The 24-hr mean plasma concentrations of 13 hormones or hormone metabolites (cortisol, testosterone, dihydrotestosterone, dehydroisoandrosterone, dehydroisoandrosterone sulfate, androsterone, androsterone sulfate, estrone, thyroxine, triiodothyronine, LH, FSH, and prolactin) were measured in 16 rigorously screened patients (aged 55–80) with stage C or D prostate cancer and 36 normal men. Nine of the hormones showed no abnormalities in the patients but four (testosterone, dihydrotestosterone, cortisol, and estrone) showed abnormalities. Testosterone and dihydrotestosterone, which, respectively, decreased with age and showed no change with age in the normal men, rose sharply with age in the patients. The patients' curves crossed the normal curves at about age 65; patients 65 or above showed normal values while patients under age 65 showed significantly subnormal levels of both hormones: testosterone averaged 282 ng/dl in patients vs 434 ng/dl in controls (P < 0.0001) and dihydrotestosterone averaged 70 ng/dl in patients vs 99 ng/dl in controls (P <0.01). Cortisol, which was age invariant in the normal men, fell sharply with age in the patients; patients under 65 had significantly elevated levels (10.1 vs 6.9 μg/dl; P < 0.0001), while patients 65 or older had normal levels. Estrone levels were age invariant in both patients and controls, but the mean level in patients was markedly elevated (81 vs 47 pg/ml in controls; P < 0.001). The cortisol/testosterone ratio almost completely separated prostate cancer patients under 65 from normal men, but did not discriminate patients 65 or older from normal.
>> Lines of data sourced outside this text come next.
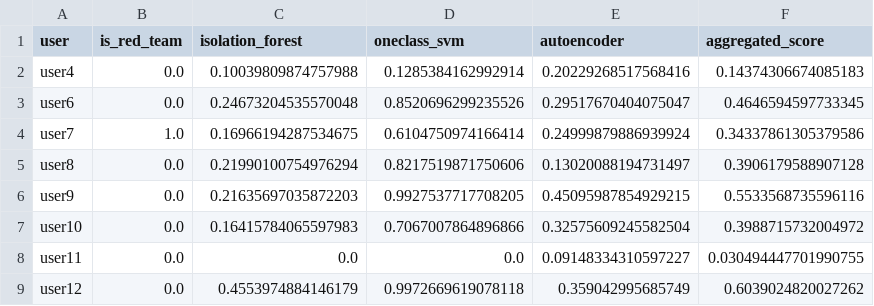
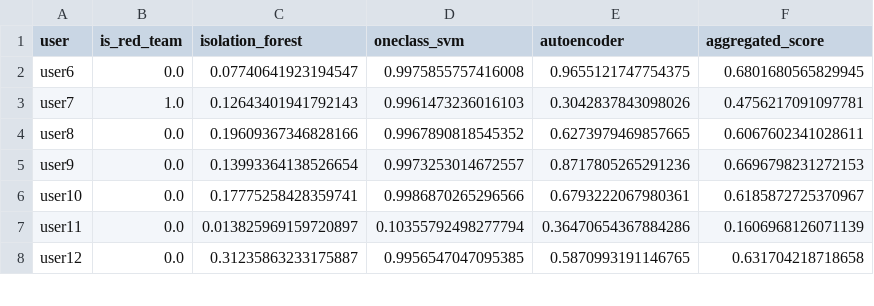
Before and after one commit to Kaarthik0505/insider-treat-detection, a CSV file: data/anomaly_scores.csv, drawn as a sheet; only a part is shown; the diff covers the shown part only.

Commit message:
Added red flag and isolation forest,deletion

```diff
--- a/data/anomaly_scores.csv
+++ b/data/anomaly_scores.csv
@@ -1,9 +1,8 @@
 user,is_red_team,isolation_forest,oneclass_svm,autoencoder,aggregated_score
-user4,0.0,0.10039809874757988,0.1285384162992914,0.20229268517568416,0.14374306674085183
-user6,0.0,0.24673204535570048,0.8520696299235526,0.29517670404075047,0.4646594597733345
-user7,1.0,0.16966194287534675,0.6104750974166414,0.24999879886939924,0.34337861305379586
-user8,0.0,0.21990100754976294,0.8217519871750606,0.13020088194731497,0.3906179588907128
-user9,0.0,0.21635697035872203,0.9927537717708205,0.45095987854929215,0.5533568735596116
-user10,0.0,0.16415784065597983,0.7067007864896866,0.32575609245582504,0.3988715732004972
-user11,0.0,0.0,0.0,0.09148334310597227,0.030494447701990755
-user12,0.0,0.4553974884146179,0.9972669619078118,0.359042995685749,0.6039024820027262
+user6,0.0,0.07740641923194547,0.9975855757416008,0.9655121747754375,0.6801680565829945
+user7,1.0,0.12643401941792143,0.9961473236016103,0.3042837843098026,0.4756217091097781
+user8,0.0,0.19609367346828166,0.9967890818545352,0.6273979469857665,0.6067602341028611
+user9,0.0,0.13993364138526654,0.9973253014672557,0.8717805265291236,0.6696798231272153
+user10,0.0,0.17775258428359741,0.9986870265296566,0.6793222067980361,0.6185872725370967
+user11,0.0,0.013825969159720897,0.10355792498277794,0.36470654367884286,0.1606968126071139
+user12,0.0,0.31235863233175887,0.9956547047095385,0.5870993191146765,0.631704218718658
```
Also changed, not shown: 2 added rows, 2 removed rows and 27 edited cells elsewhere in this file, data/merged_features.csv, 6 other files.
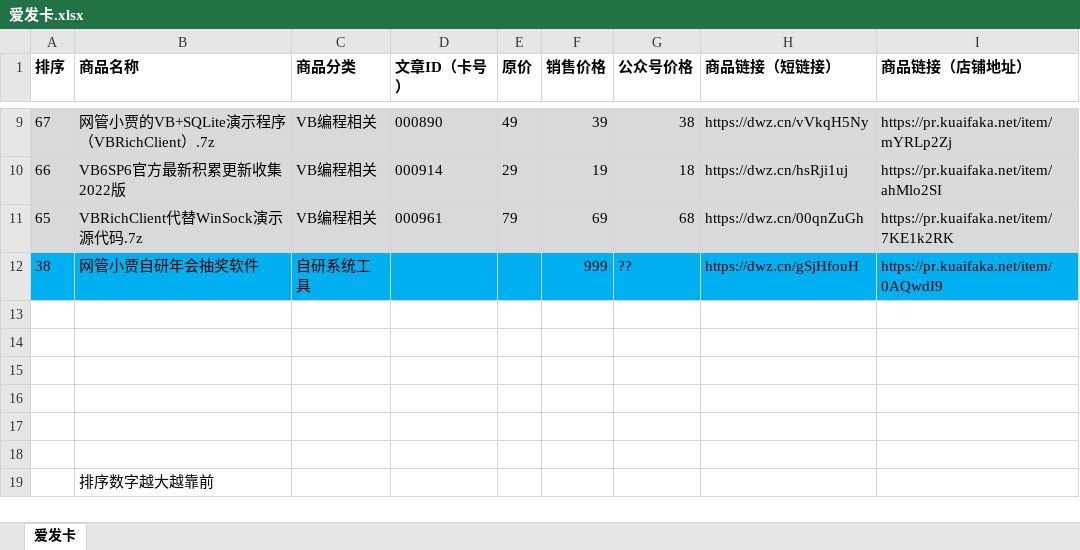
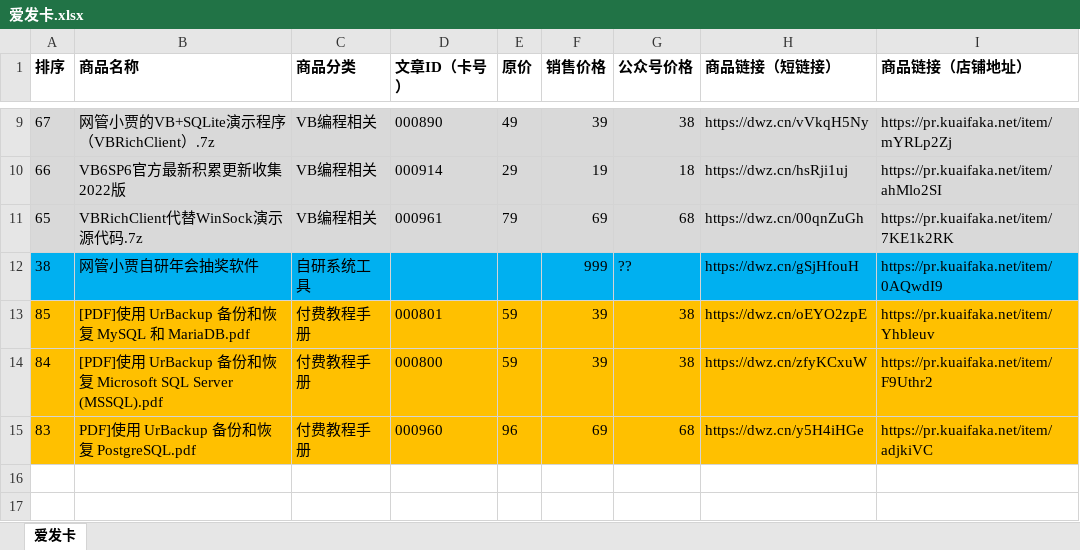
Before and after one commit to panxibei/writing, an Excel workbook: 11_付费课程/爱发卡.xlsx, sheet 爱发卡, drawn as a sheet; only a part is shown, gaps mark what is left out; the shorter side is filled out with more unchanged rows; values as stored, in another font and other column widths than the file's, no borders; the diff names each change by its address in the sheet, - before the commit and + after, or states it on an @@ line.

```diff
--- a/11_付费课程/爱发卡.xlsx (sheet 爱发卡)
+++ b/11_付费课程/爱发卡.xlsx (sheet 爱发卡)
-row 13: (empty)
+row 13: 85 | [PDF]使用 UrBackup 备份和恢复 MySQL 和 MariaDB.pdf | 付费教程手册 | 000801 | 59 | 39 | 38 | https://dwz.cn/oEYO2zpE | https://pr.kuaifaka.net/item/Yhbleuv
-A13:I15 fill: none
+A13:I15 fill: #FFC000
-row 14: (empty)
+row 14: 84 | [PDF]使用 UrBackup 备份和恢复 Microsoft SQL Server (MSSQL).pdf | 付费教程手册 | 000800 | 59 | 39 | 38 | https://dwz.cn/zfyKCxuW | https://pr.kuaifaka.net/item/F9Uthr2
-row 15: (empty)
+row 15: 83 | PDF]使用 UrBackup 备份和恢复 PostgreSQL.pdf | 付费教程手册 | 000960 | 96 | 69 | 68 | https://dwz.cn/y5H4iHGe | https://pr.kuaifaka.net/item/adjkiVC
```
Also changed, not shown: 3 other files.
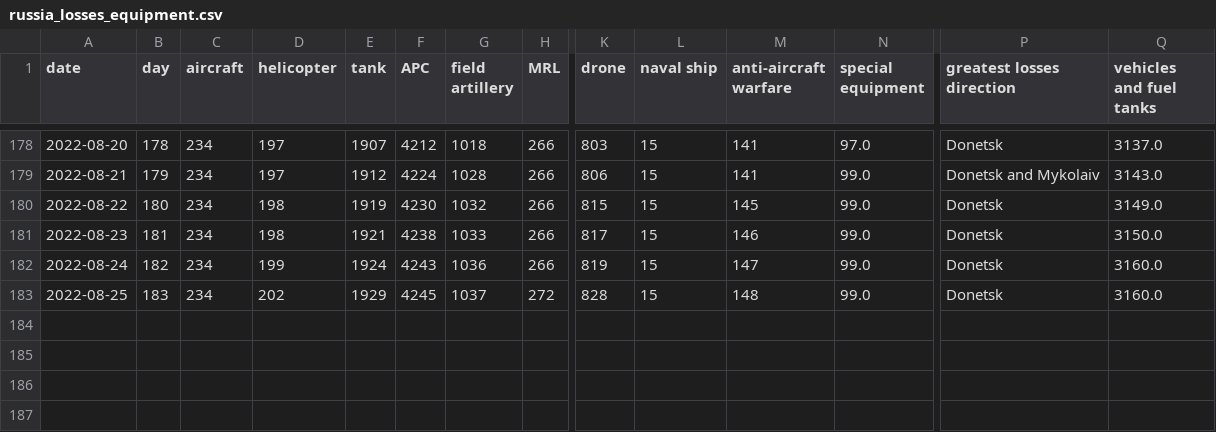
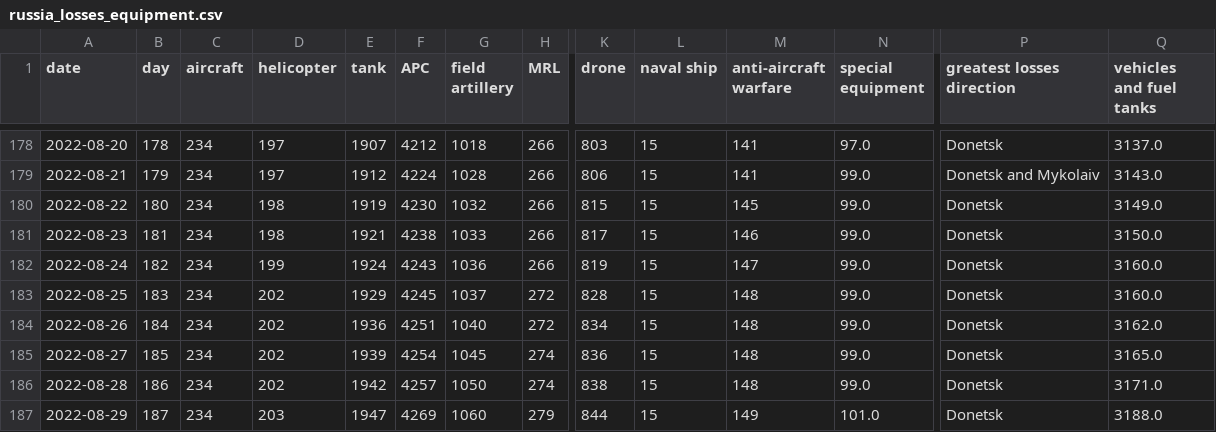
Before and after one commit to taw/open-source-adventures, a CSV file: docs/episode-29/tanks/russia_losses_equipment.csv, drawn as a sheet; only a part is shown, gaps mark what is left out; rows hold the shown columns only; the diff names each change by its address in the sheet, - before the commit and + after, or states it on an @@ line.

Commit message:
Data update

```diff
--- a/docs/episode-29/tanks/russia_losses_equipment.csv
+++ b/docs/episode-29/tanks/russia_losses_equipment.csv
+row 184: 2022-08-26 | 184 | 234 | 202 | 1936 | 4251 | 1040 | 272 | 834 | 15 | 148 | 99.0 | Donetsk | 3162.0
+row 185: 2022-08-27 | 185 | 234 | 202 | 1939 | 4254 | 1045 | 274 | 836 | 15 | 148 | 99.0 | Donetsk | 3165.0
+row 186: 2022-08-28 | 186 | 234 | 202 | 1942 | 4257 | 1050 | 274 | 838 | 15 | 148 | 99.0 | Donetsk | 3171.0
+row 187: 2022-08-29 | 187 | 234 | 203 | 1947 | 4269 | 1060 | 279 | 844 | 15 | 149 | 101.0 | Donetsk | 3188.0
```
Also changed, not shown: docs/episode-30/russia_losses_equipment.982e4e03.csv, docs/episode-31/russia_losses_equipment.csv, 48 other files.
The findings indicate that prostate cancer patients under 65 differ markedly in their endogenous hormonal pattern from patients 65 or older. This leads us to propose a “two-disease” theory of prostate cancer, with possible differences in genetic factors and prognosis.